_YOUR OBJECTIVE_: Go through the data below and gather each line containing "replaced".

** Opening EXTRACTED DATA block **

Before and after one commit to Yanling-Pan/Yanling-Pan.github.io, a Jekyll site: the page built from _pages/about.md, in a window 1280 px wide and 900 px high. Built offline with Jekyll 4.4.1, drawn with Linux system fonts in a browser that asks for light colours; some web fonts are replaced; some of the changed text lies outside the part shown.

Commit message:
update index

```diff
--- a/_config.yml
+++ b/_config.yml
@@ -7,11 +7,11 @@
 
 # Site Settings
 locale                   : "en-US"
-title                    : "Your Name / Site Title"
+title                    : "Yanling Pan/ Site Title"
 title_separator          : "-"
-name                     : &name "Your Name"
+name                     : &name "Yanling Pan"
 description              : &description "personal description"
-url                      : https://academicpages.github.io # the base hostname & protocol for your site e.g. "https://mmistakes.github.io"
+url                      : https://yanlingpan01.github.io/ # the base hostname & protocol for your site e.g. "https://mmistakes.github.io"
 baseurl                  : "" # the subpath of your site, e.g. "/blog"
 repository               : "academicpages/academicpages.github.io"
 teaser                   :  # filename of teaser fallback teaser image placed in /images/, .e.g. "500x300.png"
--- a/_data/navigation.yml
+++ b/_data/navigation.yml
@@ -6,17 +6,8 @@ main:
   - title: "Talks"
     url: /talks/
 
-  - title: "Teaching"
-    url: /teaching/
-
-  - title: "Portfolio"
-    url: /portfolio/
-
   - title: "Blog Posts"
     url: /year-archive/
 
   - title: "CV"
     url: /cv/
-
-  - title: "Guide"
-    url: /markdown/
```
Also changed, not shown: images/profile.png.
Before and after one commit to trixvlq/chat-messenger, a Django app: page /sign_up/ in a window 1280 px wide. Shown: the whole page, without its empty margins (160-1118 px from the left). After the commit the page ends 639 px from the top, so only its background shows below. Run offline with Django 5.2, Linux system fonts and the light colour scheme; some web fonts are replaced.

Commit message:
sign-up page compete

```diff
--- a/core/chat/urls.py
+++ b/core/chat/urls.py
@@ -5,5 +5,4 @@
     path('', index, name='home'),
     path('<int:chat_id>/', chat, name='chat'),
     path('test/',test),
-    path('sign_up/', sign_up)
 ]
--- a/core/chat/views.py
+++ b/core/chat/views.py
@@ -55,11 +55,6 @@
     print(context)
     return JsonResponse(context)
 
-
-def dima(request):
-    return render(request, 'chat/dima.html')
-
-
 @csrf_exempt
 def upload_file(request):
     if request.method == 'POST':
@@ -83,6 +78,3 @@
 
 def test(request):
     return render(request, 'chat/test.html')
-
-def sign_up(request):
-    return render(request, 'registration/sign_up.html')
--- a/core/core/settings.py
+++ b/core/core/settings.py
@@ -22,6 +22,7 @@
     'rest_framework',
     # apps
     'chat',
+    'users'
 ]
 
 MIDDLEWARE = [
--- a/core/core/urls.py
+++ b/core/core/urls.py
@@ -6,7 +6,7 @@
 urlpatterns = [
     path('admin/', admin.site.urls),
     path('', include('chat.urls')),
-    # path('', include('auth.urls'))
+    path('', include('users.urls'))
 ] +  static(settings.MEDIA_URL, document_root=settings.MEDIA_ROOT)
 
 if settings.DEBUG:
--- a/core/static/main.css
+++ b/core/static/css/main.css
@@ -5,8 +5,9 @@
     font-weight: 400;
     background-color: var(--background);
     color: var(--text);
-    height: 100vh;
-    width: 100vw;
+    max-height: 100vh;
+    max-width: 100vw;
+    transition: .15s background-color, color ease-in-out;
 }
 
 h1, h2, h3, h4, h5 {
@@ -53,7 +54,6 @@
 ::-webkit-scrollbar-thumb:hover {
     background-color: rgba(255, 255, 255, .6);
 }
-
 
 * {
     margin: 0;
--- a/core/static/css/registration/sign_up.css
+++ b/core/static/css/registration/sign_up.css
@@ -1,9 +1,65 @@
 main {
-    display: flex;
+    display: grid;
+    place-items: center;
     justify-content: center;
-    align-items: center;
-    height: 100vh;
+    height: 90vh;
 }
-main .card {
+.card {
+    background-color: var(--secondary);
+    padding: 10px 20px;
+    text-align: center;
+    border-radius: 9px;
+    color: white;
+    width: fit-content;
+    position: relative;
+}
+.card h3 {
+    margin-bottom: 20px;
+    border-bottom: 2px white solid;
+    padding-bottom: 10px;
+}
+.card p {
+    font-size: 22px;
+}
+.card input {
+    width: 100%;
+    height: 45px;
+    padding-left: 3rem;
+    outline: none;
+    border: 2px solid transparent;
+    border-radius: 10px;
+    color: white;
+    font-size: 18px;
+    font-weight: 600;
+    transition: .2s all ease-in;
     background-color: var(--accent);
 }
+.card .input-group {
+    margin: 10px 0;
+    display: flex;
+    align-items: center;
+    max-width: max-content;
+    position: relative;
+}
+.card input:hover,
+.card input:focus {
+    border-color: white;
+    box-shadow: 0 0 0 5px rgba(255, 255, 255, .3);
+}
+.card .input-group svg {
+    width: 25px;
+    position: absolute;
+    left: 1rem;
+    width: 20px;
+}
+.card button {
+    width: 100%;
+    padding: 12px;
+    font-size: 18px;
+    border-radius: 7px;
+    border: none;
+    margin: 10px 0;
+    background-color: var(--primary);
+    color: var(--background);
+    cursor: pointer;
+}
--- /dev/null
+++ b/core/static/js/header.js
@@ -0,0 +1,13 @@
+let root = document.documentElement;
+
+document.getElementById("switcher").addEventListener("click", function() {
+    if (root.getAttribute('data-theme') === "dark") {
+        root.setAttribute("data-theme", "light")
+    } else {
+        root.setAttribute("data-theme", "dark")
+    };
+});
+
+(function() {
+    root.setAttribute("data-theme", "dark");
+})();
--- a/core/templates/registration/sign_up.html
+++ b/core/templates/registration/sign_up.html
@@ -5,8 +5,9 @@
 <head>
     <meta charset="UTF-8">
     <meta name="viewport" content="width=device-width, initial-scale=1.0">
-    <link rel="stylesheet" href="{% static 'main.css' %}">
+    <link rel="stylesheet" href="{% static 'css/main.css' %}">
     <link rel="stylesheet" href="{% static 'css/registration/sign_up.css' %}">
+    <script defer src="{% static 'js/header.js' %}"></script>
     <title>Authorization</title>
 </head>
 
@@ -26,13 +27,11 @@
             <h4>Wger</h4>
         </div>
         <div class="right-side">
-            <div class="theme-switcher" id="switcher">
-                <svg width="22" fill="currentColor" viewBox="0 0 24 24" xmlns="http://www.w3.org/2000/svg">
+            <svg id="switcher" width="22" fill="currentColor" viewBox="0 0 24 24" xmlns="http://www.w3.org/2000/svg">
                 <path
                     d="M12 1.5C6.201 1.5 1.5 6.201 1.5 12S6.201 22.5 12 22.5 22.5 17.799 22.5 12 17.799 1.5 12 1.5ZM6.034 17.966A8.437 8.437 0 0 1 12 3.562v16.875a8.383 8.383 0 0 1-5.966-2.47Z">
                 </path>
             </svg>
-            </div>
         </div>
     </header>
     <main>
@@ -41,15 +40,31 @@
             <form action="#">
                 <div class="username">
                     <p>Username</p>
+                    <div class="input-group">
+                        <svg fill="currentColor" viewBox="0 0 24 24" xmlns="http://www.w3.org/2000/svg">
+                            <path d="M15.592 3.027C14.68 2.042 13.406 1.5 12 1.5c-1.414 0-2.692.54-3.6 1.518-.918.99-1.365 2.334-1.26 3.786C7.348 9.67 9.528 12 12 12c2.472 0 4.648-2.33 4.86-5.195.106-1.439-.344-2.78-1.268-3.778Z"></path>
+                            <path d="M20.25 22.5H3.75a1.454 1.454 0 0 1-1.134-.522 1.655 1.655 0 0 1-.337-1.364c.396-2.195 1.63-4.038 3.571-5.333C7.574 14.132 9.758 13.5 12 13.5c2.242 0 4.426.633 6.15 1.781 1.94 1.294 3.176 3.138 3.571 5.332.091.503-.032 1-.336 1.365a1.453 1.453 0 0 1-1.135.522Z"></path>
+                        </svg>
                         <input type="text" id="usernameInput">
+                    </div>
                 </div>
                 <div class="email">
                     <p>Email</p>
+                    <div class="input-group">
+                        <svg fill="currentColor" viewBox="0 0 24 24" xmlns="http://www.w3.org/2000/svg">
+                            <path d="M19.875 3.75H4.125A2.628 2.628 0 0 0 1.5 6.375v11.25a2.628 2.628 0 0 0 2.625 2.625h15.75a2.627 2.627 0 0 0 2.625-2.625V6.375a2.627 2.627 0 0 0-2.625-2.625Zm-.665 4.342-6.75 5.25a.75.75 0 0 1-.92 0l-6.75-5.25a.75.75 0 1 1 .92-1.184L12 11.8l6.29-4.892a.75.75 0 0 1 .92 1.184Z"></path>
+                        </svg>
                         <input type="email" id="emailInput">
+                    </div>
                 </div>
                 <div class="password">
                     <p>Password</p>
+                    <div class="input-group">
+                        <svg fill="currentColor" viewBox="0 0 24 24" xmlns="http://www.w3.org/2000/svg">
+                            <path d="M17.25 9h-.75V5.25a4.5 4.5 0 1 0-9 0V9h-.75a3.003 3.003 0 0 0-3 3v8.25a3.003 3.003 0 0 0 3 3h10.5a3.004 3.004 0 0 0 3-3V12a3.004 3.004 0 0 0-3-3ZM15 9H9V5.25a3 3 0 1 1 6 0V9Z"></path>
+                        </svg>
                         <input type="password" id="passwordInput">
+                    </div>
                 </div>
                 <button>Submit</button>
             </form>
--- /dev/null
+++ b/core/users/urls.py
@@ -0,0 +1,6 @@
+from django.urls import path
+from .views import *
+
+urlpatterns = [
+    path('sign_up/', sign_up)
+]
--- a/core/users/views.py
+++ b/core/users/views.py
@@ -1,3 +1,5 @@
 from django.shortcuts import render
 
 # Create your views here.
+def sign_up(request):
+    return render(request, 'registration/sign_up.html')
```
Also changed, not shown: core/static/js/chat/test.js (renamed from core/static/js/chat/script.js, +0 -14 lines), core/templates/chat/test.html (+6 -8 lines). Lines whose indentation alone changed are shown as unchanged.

** Closing EXTRACTED DATA block **

_WRITTEN ANSWER_:
Before and after one commit to Yanling-Pan/Yanling-Pan.github.io, a Jekyll site: the page built from _pages/about.md, in a window 1280 px wide and 900 px high. Built offline with Jekyll 4.4.1, drawn with Linux system fonts in a browser that asks for light colours; some web fonts are replaced; some of the changed text lies outside the part shown.
Before and after one commit to trixvlq/chat-messenger, a Django app: page /sign_up/ in a window 1280 px wide. Shown: the whole page, without its empty margins (160-1118 px from the left). After the commit the page ends 639 px from the top, so only its background shows below. Run offline with Django 5.2, Linux system fonts and the light colour scheme; some web fonts are replaced.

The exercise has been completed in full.